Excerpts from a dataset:
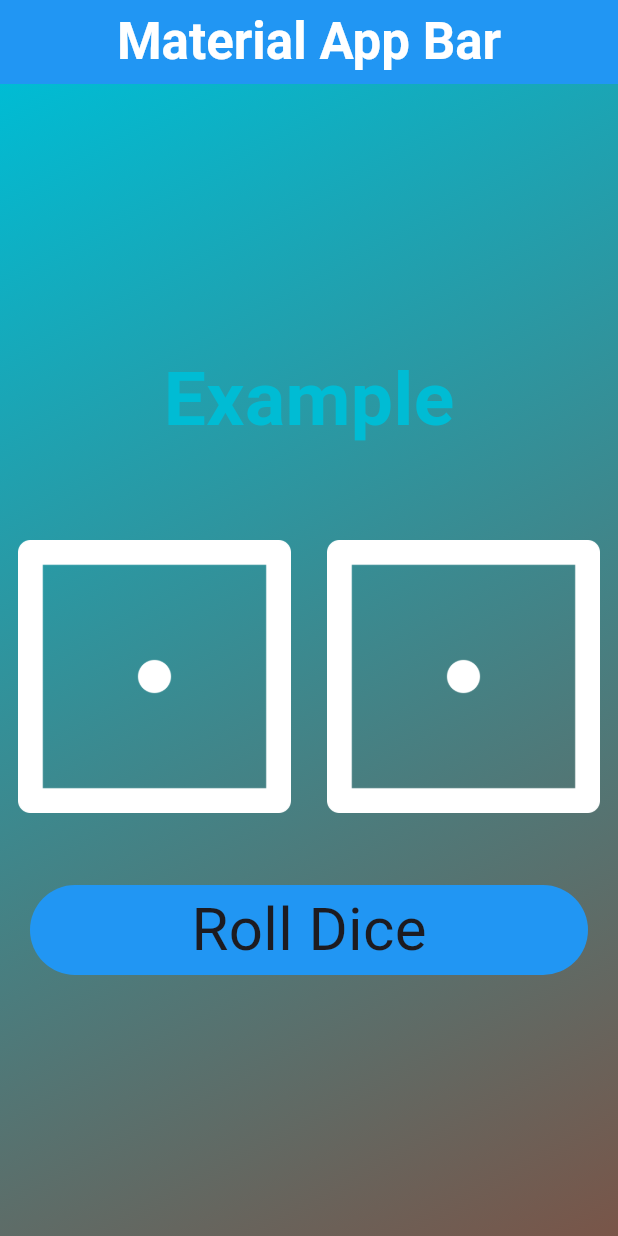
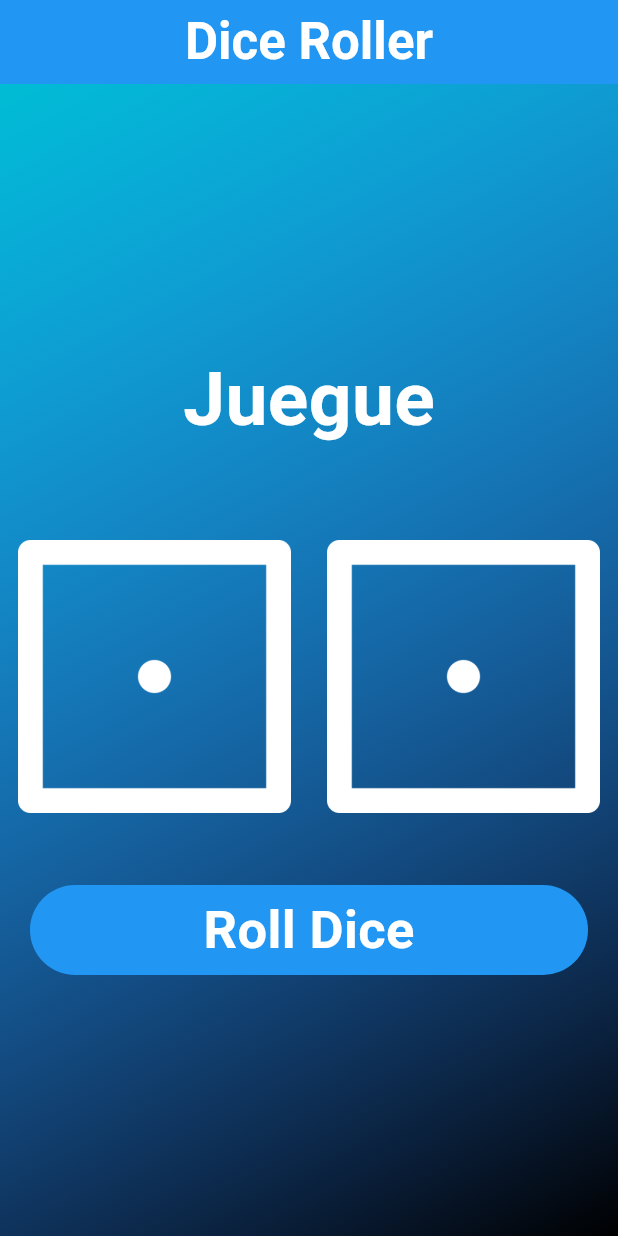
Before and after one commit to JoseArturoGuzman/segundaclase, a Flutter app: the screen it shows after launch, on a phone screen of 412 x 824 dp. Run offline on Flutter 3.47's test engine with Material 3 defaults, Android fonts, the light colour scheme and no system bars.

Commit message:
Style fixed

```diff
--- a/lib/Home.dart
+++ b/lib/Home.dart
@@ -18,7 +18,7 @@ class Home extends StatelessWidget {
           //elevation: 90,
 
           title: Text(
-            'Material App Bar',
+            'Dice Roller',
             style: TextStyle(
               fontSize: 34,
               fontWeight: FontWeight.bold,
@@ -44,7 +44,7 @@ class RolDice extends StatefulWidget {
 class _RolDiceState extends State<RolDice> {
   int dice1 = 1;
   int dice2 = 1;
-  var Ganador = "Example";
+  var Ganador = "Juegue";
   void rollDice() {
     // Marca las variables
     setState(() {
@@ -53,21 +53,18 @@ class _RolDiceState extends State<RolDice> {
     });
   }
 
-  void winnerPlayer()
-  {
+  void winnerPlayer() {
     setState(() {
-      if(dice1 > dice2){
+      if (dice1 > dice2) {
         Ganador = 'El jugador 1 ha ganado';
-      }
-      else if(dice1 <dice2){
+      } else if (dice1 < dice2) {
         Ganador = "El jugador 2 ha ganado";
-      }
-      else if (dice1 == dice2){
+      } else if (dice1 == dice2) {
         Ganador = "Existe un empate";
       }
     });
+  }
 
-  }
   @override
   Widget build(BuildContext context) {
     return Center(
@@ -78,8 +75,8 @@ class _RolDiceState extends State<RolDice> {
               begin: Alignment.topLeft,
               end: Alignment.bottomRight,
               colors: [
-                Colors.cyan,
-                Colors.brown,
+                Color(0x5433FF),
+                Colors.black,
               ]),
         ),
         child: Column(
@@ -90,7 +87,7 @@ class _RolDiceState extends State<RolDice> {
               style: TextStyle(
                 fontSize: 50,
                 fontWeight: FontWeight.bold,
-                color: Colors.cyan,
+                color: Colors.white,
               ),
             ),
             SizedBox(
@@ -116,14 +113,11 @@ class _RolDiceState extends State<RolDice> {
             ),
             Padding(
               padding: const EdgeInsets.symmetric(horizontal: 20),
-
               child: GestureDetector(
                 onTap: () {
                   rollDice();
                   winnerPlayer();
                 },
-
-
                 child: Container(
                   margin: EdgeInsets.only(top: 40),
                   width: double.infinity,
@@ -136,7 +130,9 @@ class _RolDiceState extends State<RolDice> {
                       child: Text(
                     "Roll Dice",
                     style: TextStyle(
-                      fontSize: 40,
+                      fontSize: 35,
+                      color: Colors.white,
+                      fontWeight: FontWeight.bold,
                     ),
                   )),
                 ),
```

What to work on —
Find how many lines in the data above include the string "EdgeInsets", and give that number alone.

Task solution —
2